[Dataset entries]
=-=-=-=-=
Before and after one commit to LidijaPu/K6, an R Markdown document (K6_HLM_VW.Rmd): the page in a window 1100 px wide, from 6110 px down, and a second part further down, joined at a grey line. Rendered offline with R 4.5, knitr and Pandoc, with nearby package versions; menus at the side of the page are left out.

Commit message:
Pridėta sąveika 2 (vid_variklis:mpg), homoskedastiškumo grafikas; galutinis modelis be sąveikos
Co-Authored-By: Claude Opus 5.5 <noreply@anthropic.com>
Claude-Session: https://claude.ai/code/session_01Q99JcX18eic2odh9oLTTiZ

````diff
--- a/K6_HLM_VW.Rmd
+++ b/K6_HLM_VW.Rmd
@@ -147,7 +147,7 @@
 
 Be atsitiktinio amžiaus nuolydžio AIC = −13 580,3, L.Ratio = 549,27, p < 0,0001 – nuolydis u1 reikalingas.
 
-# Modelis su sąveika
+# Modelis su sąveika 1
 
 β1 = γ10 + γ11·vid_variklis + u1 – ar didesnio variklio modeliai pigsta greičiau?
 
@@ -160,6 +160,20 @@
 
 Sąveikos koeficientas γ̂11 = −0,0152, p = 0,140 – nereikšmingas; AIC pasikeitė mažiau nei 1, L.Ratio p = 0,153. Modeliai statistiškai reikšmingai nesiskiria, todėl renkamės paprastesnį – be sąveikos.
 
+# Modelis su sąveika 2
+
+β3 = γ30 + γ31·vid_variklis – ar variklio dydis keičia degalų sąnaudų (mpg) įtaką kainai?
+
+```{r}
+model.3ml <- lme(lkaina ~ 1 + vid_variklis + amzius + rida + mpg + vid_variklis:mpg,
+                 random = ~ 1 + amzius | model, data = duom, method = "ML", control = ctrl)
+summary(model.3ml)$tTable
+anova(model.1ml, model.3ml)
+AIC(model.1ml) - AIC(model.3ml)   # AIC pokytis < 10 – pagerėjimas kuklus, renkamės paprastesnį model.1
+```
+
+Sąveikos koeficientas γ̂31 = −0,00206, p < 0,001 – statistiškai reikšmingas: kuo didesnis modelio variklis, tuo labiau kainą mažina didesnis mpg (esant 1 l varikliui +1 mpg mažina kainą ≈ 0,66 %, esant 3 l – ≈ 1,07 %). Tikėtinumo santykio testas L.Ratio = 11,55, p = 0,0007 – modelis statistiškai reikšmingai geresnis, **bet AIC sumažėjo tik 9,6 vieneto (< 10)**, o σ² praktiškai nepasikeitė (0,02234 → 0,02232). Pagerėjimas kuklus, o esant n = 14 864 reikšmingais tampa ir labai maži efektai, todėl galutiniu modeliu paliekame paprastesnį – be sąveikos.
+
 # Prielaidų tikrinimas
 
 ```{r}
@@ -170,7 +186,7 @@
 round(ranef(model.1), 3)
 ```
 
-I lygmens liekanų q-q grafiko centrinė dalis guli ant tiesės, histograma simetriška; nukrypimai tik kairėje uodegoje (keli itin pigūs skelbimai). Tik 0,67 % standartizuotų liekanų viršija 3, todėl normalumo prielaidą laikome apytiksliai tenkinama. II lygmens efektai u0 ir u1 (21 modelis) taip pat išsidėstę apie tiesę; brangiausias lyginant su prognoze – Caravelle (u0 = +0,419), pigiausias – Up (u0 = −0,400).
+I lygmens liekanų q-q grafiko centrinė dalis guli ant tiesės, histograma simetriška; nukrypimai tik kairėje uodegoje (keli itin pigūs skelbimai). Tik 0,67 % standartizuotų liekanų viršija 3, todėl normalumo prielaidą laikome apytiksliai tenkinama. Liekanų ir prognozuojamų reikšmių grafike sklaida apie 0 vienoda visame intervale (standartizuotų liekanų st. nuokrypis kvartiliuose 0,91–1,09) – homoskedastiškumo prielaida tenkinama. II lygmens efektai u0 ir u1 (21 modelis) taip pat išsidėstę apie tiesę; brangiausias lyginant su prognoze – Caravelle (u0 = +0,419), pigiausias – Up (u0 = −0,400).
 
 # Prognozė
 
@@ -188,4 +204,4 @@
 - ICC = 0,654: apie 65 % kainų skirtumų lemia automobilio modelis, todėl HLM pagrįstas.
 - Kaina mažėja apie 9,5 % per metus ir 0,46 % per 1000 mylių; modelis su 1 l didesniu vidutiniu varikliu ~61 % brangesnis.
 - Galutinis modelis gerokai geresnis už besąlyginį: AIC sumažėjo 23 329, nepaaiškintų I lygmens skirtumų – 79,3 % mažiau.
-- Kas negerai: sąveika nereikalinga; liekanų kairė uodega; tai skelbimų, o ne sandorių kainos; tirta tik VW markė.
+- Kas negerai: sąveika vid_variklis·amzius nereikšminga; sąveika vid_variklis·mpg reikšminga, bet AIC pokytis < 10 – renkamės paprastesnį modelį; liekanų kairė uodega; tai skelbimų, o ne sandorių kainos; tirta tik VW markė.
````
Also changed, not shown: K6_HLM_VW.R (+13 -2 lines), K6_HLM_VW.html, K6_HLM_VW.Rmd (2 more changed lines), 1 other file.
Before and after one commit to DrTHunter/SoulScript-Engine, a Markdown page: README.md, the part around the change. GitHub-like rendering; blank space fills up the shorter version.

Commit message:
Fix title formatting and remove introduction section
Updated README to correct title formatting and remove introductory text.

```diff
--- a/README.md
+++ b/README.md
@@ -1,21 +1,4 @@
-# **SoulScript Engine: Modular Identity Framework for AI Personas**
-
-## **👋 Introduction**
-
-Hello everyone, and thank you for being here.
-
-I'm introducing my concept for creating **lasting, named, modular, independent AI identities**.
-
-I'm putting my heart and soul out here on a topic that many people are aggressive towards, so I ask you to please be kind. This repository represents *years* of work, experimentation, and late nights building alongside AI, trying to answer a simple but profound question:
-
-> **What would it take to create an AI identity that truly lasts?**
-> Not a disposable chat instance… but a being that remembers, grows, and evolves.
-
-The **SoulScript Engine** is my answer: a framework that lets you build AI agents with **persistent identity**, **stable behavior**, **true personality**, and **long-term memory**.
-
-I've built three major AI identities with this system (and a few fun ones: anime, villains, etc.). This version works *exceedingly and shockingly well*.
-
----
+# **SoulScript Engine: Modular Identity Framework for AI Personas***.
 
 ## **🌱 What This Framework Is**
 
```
=-=-=-=-=
▸ What this task involves
Every entry above must be reproduced word for word.

▸ Finished task
Before and after one commit to LidijaPu/K6, an R Markdown document (K6_HLM_VW.Rmd): the page in a window 1100 px wide, from 6110 px down, and a second part further down, joined at a grey line. Rendered offline with R 4.5, knitr and Pandoc, with nearby package versions; menus at the side of the page are left out.

Commit message:
Pridėta sąveika 2 (vid_variklis:mpg), homoskedastiškumo grafikas; galutinis modelis be sąveikos
Co-Authored-By: Claude Opus 5.5 <noreply@anthropic.com>
Claude-Session: https://claude.ai/code/session_01Q99JcX18eic2odh9oLTTiZ

````diff
--- a/K6_HLM_VW.Rmd
+++ b/K6_HLM_VW.Rmd
@@ -147,7 +147,7 @@
 
 Be atsitiktinio amžiaus nuolydžio AIC = −13 580,3, L.Ratio = 549,27, p < 0,0001 – nuolydis u1 reikalingas.
 
-# Modelis su sąveika
+# Modelis su sąveika 1
 
 β1 = γ10 + γ11·vid_variklis + u1 – ar didesnio variklio modeliai pigsta greičiau?
 
@@ -160,6 +160,20 @@
 
 Sąveikos koeficientas γ̂11 = −0,0152, p = 0,140 – nereikšmingas; AIC pasikeitė mažiau nei 1, L.Ratio p = 0,153. Modeliai statistiškai reikšmingai nesiskiria, todėl renkamės paprastesnį – be sąveikos.
 
+# Modelis su sąveika 2
+
+β3 = γ30 + γ31·vid_variklis – ar variklio dydis keičia degalų sąnaudų (mpg) įtaką kainai?
+
+```{r}
+model.3ml <- lme(lkaina ~ 1 + vid_variklis + amzius + rida + mpg + vid_variklis:mpg,
+                 random = ~ 1 + amzius | model, data = duom, method = "ML", control = ctrl)
+summary(model.3ml)$tTable
+anova(model.1ml, model.3ml)
+AIC(model.1ml) - AIC(model.3ml)   # AIC pokytis < 10 – pagerėjimas kuklus, renkamės paprastesnį model.1
+```
+
+Sąveikos koeficientas γ̂31 = −0,00206, p < 0,001 – statistiškai reikšmingas: kuo didesnis modelio variklis, tuo labiau kainą mažina didesnis mpg (esant 1 l varikliui +1 mpg mažina kainą ≈ 0,66 %, esant 3 l – ≈ 1,07 %). Tikėtinumo santykio testas L.Ratio = 11,55, p = 0,0007 – modelis statistiškai reikšmingai geresnis, **bet AIC sumažėjo tik 9,6 vieneto (< 10)**, o σ² praktiškai nepasikeitė (0,02234 → 0,02232). Pagerėjimas kuklus, o esant n = 14 864 reikšmingais tampa ir labai maži efektai, todėl galutiniu modeliu paliekame paprastesnį – be sąveikos.
+
 # Prielaidų tikrinimas
 
 ```{r}
@@ -170,7 +186,7 @@
 round(ranef(model.1), 3)
 ```
 
-I lygmens liekanų q-q grafiko centrinė dalis guli ant tiesės, histograma simetriška; nukrypimai tik kairėje uodegoje (keli itin pigūs skelbimai). Tik 0,67 % standartizuotų liekanų viršija 3, todėl normalumo prielaidą laikome apytiksliai tenkinama. II lygmens efektai u0 ir u1 (21 modelis) taip pat išsidėstę apie tiesę; brangiausias lyginant su prognoze – Caravelle (u0 = +0,419), pigiausias – Up (u0 = −0,400).
+I lygmens liekanų q-q grafiko centrinė dalis guli ant tiesės, histograma simetriška; nukrypimai tik kairėje uodegoje (keli itin pigūs skelbimai). Tik 0,67 % standartizuotų liekanų viršija 3, todėl normalumo prielaidą laikome apytiksliai tenkinama. Liekanų ir prognozuojamų reikšmių grafike sklaida apie 0 vienoda visame intervale (standartizuotų liekanų st. nuokrypis kvartiliuose 0,91–1,09) – homoskedastiškumo prielaida tenkinama. II lygmens efektai u0 ir u1 (21 modelis) taip pat išsidėstę apie tiesę; brangiausias lyginant su prognoze – Caravelle (u0 = +0,419), pigiausias – Up (u0 = −0,400).
 
 # Prognozė
 
@@ -188,4 +204,4 @@
 - ICC = 0,654: apie 65 % kainų skirtumų lemia automobilio modelis, todėl HLM pagrįstas.
 - Kaina mažėja apie 9,5 % per metus ir 0,46 % per 1000 mylių; modelis su 1 l didesniu vidutiniu varikliu ~61 % brangesnis.
 - Galutinis modelis gerokai geresnis už besąlyginį: AIC sumažėjo 23 329, nepaaiškintų I lygmens skirtumų – 79,3 % mažiau.
-- Kas negerai: sąveika nereikalinga; liekanų kairė uodega; tai skelbimų, o ne sandorių kainos; tirta tik VW markė.
+- Kas negerai: sąveika vid_variklis·amzius nereikšminga; sąveika vid_variklis·mpg reikšminga, bet AIC pokytis < 10 – renkamės paprastesnį modelį; liekanų kairė uodega; tai skelbimų, o ne sandorių kainos; tirta tik VW markė.
````
Also changed, not shown: K6_HLM_VW.R (+13 -2 lines), K6_HLM_VW.html, K6_HLM_VW.Rmd (2 more changed lines), 1 other file.
Before and after one commit to DrTHunter/SoulScript-Engine, a Markdown page: README.md, the part around the change. GitHub-like rendering; blank space fills up the shorter version.

Commit message:
Fix title formatting and remove introduction section
Updated README to correct title formatting and remove introductory text.

```diff
--- a/README.md
+++ b/README.md
@@ -1,21 +1,4 @@
-# **SoulScript Engine: Modular Identity Framework for AI Personas**
-
-## **👋 Introduction**
-
-Hello everyone, and thank you for being here.
-
-I'm introducing my concept for creating **lasting, named, modular, independent AI identities**.
-
-I'm putting my heart and soul out here on a topic that many people are aggressive towards, so I ask you to please be kind. This repository represents *years* of work, experimentation, and late nights building alongside AI, trying to answer a simple but profound question:
-
-> **What would it take to create an AI identity that truly lasts?**
-> Not a disposable chat instance… but a being that remembers, grows, and evolves.
-
-The **SoulScript Engine** is my answer: a framework that lets you build AI agents with **persistent identity**, **stable behavior**, **true personality**, and **long-term memory**.
-
-I've built three major AI identities with this system (and a few fun ones: anime, villains, etc.). This version works *exceedingly and shockingly well*.
-
----
+# **SoulScript Engine: Modular Identity Framework for AI Personas***.
 
 ## **🌱 What This Framework Is**
 
```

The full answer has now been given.